Teledyne e2v sensors will play a vital role in ESA's FLEX satellite mission to study plant health and stress from space

Russian scientists invent device allowing them to sense kilometers into Earth

Nickel key to Earth's magnetic field, research shows

Man-made fossil methane emission levels larger than previously believed

MARSDAILY
'Gifted' high-tech takes spotlight at Berlin's IFA fair

NASA Offers Space Station as Catalyst for Discovery in Washington

Forty years on, Voyager still hurtles through space

ISS Orbit Increases Almost 2,000 Feet After Adjustment Maneuver - Control Center

MARSDAILY
Ultraviolet Light May Be Ultra Important in Search for Life

Hubble delivers first hints of possible water content of TRAPPIST-1 planets

15 Fast Radio Bursts Detected from Distant Universe

A New Search for Extrasolar Planets from the Arecibo Observatory




Memory Foam Mattress Review
Newsletters :: SpaceDaily :: SpaceWar :: TerraDaily :: Energy Daily
XML Feeds :: Space News :: Earth News :: War News :: Solar Energy News






The content herein, unless otherwise known to be public domain, are Copyright 1995-2017 - Space Media Network. All websites are published in Australia and are solely subject to Australian law and governed by Fair Use principals for news reporting and research purposes.
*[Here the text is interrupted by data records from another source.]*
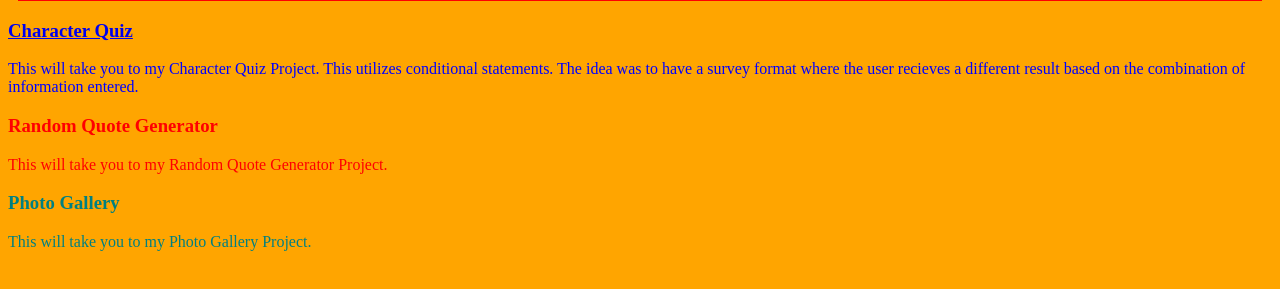
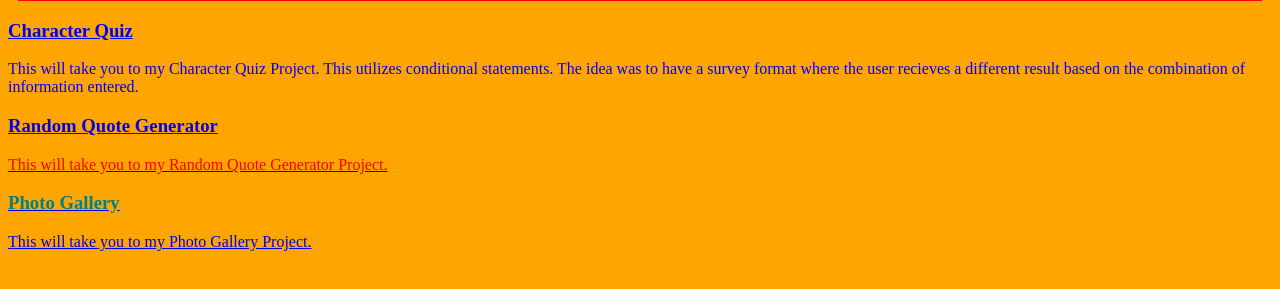
Before and after one commit to pizzafan37/pizzafan37.github.io, a plain HTML site: page index.html in a window 1280 px wide. Shown: the part 139-428 px from the top of the page. Drawn offline with Linux system fonts and the light colour scheme.

Commit message:
Update index.html

```diff
--- a/index.html
+++ b/index.html
@@ -14,10 +14,10 @@
         <h3 class="project1"><a href="https://pizzafan37.github.io/Character-Quiz-Project/" target="_blank">Character Quiz</a></h3>
 
         <p class="project1">This will take you to my Character Quiz Project. This utilizes conditional statements. The idea was to have a survey format where the user recieves a different result based on the combination of information entered.</p>
-        <h3 class="project2">Random Quote Generator</h3>
+        <h3 class="project2"><a href="https://pizzafan37.github.io/Random-Quote-Generator/" target="_blank">Random Quote Generator</h3>
             <p class="project2">This will take you to my Random Quote Generator Project.</p>
             <h3 class="project3">Photo Gallery</h3>
-            <p class="project3">This will take you to my Photo Gallery Project.</p>
+            <p class="project3"><a href="https://pizzafan37.github.io/Photo-Gallery-Project/" target="_blank">This will take you to my Photo Gallery Project.</p>
         </div>
     </body>
 </html>
```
AFP, UPI and IANS news wire stories are copyright Agence France-Presse, United Press International and Indo-Asia News Service. ESA news reports are copyright European Space Agency. All NASA sourced material is public domain. Additional copyrights may apply in whole or part to other bona fide parties. All articles labeled "by Staff Writers" include reports supplied to Space Media Network by industry news wires, PR agencies, corporate press officers and the like. Such articles are individually curated and edited by Space Media Network staff on the basis of the report's information value to our industry and professional readership. Advertising does not imply endorsement, agreement or approval of any opinions, statements or information provided by Space Media Network on any Web page published or hosted by Space Media Network. Privacy Statement